LGBTQ is a political program why? Central to the concept of “Lesbian, Gay, Bisexual, Transgender, Queer and Questioning” in the military is the idea of a group whose members have chosen to identify not as Private X or Private Z, but as a party to a political fraternity that promises and delivers an aggressive, noisy, sexual identity politics.

Evangelizing for the cause is implicit in the introduction of this political production into the military. Ditto payment for drastic elective medical procedures and the attendant hormonal maintenance.

In other words, LGBTQ in the military isn’t about enhancing a fighting force, it’s about introducing another state-driven reformation program. Egalitarian access here aims, inadvertently (as always), to grow an arm of government and, at the same time, “re-educate” the country.

Contra Judge Kollar-Kotelly, LGBTQ in the military is but another “Draconian social policy [enforced] without showing any interest in—and in many cases actively suppressing—good-faith information about how those policies [are] playing out at ground level,” in the prescient words of Stephanie Gutmann, author of “The Kinder, Gentler Military: Can America’s Gender-Neutral Fighting Force Still Win Wars?” …

… READ THE REST. “Military Disasters: Gender Fluidity and Chicks in Camo” is now on WND.com.

The Colorado Cake Case: Why Such Cruelty To A Christian?

Christianity, Freedom of Religion, Gender, Homosexuality, Individual Rights, Paleolibertarianism, Private Property

Cakeshop owner Jack Phillips is a deeply religious Christian. Why would a gay couple want to compel him to decorate a cake with words his faith rejects? What kind of craven cruelty would compel such coercion? Why, David Mullins and Charlie Craig, would you proceed with force against a private property owner? What’s wrong with you?

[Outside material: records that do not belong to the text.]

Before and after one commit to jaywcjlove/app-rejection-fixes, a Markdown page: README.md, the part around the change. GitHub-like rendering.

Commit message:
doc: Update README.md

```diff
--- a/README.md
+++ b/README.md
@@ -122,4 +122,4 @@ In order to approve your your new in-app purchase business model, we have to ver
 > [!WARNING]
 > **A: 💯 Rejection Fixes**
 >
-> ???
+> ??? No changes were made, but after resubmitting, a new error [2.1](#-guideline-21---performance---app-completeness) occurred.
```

A crude reductio ad absurdum should help:

A retail store selling Nazi memorabilia opens its doors in my neighborhood. I enter in search of the yellow Star of David Jews were forced to wear during the Third Reich. The proprietor, decked out in Nazi insignia and regalia, says, “I’m sorry, we don’t serve Jews.” “Don’t be like that,” I say. “Where else can I find a pair of clip-on swastika earrings?” The Nazi sympathizer is polite but persistent: “Ma’am, I mean no disrespect, but back in the Old Country, Jews murdered my great grandfather’s cousin and used his blood in the leavening of the Passover matzah.” “Yeah,” I reply. “I’m familiar with that blood libel. I assure you my own mother’s matzo balls were free of the blood of brats, gentile or Jewish. No matter. I can see where you’re coming from. I’m sorry for your loss. Good luck.”

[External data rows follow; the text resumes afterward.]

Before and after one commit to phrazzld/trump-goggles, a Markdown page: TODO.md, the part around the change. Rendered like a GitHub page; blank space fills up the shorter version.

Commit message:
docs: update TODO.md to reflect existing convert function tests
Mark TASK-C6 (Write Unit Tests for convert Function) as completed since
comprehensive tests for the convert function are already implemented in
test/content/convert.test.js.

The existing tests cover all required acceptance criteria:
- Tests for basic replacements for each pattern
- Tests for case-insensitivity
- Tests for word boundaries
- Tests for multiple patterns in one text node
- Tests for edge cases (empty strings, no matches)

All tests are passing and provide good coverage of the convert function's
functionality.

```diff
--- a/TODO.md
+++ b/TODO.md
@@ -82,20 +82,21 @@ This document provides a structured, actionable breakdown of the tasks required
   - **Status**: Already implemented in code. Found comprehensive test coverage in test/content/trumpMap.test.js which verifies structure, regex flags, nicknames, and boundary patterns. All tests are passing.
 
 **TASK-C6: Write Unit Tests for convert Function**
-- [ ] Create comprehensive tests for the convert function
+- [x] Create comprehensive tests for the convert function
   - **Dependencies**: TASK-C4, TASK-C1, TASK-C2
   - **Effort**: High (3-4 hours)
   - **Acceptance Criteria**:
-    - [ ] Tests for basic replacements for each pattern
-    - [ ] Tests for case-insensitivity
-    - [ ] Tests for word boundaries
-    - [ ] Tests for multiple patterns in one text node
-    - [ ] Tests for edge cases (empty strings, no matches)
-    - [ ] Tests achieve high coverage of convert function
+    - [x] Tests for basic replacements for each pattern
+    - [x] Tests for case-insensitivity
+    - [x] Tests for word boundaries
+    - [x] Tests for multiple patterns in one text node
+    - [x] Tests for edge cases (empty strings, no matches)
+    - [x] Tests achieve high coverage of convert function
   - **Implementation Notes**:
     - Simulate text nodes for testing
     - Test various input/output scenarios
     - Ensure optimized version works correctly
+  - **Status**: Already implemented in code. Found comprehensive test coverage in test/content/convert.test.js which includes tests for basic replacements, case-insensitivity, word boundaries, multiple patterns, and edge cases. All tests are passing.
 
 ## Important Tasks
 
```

There! Did that hurt?

Did I rush off to rat out my Nazi neighbor to the Civil Rights Division of the Department of Justice? Not on your life. A principled Jewish libertarian (with a sense of humor)—who believes in absolute freedom of association and the rights of private property—would doff his Kippah and walk out.

Live and let live.

Writes Joseph Wright, in the Denver Post:

A devout Muslim with a wonderful singing voice runs a small music business featuring his CDs. A Christian couple asks this Muslim to record a song for the wedding. The song includes the words: “Jesus, resurrected from the grave and God incarnate.” The Muslim man declines, saying his sincere religious beliefs prevent him from recording the song. Would the Colorado Civil Rights Commission (CCRC) take action against him and inflict financial penalties for abiding by his convictions?

A non-religious couple asks a Jewish kosher deli with fantastic food to cater their wedding reception, but demand that ham be included on the menu. The deli refuses. Would the CCRC take action against this deli for its religious convictions?

One more question: Would legal action be taken only against Christians practicing their sincerely held beliefs or against people of all beliefs?

All strength, Jack Phillips.